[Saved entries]
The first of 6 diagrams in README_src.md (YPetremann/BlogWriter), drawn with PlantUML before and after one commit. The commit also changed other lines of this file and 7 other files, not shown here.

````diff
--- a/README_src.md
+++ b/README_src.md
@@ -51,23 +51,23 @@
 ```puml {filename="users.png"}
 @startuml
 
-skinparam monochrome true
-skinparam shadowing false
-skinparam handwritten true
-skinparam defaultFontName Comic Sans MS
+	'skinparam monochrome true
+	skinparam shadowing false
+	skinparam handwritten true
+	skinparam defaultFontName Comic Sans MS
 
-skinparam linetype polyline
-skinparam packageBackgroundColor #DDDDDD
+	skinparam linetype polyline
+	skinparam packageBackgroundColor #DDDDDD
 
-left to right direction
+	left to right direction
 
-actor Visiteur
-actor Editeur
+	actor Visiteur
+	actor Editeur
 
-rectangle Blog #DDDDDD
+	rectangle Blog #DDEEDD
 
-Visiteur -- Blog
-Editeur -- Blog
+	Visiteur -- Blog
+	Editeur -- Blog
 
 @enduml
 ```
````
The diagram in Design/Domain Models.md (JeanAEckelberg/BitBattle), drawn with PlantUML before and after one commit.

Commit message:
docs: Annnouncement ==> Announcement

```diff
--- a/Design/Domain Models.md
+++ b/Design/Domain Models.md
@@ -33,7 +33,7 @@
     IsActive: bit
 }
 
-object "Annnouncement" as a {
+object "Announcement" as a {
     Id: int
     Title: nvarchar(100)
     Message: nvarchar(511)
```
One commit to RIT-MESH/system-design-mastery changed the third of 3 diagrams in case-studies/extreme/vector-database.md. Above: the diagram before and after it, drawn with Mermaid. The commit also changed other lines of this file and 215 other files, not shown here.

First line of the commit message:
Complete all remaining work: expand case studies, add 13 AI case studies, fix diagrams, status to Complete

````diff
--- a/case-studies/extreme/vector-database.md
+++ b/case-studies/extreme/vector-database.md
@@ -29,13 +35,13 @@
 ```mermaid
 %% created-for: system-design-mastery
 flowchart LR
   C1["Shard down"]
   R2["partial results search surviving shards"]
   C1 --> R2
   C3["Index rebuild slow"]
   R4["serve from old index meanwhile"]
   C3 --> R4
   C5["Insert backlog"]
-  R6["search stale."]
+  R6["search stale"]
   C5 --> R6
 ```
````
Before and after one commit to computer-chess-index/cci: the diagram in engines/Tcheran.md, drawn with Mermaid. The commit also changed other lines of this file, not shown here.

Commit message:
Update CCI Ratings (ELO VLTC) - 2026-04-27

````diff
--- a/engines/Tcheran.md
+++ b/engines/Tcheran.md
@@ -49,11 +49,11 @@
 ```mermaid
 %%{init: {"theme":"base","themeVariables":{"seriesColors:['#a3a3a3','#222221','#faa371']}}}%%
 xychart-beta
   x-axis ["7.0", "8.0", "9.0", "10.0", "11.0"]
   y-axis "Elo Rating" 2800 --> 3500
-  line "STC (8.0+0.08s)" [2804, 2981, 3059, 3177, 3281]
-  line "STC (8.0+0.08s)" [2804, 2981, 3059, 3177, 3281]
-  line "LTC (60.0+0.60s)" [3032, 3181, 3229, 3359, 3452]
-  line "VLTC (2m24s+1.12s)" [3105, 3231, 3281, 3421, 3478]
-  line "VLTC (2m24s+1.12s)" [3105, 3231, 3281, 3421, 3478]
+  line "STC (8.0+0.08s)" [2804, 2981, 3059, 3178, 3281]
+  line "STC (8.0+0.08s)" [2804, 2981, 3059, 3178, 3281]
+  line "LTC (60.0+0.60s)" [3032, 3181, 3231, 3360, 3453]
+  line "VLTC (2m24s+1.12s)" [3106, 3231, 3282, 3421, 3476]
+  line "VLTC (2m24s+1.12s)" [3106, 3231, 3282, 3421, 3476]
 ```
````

TO DO:
Wherever a line of the data above contains "skinparam", copy that line.

EXERCISE SOLUTION:
-skinparam monochrome true
-skinparam shadowing false
-skinparam handwritten true
-skinparam defaultFontName Comic Sans MS
+	'skinparam monochrome true
+	skinparam shadowing false
+	skinparam handwritten true
+	skinparam defaultFontName Comic Sans MS
-skinparam linetype polyline
-skinparam packageBackgroundColor #DDDDDD
+	skinparam linetype polyline
+	skinparam packageBackgroundColor #DDDDDD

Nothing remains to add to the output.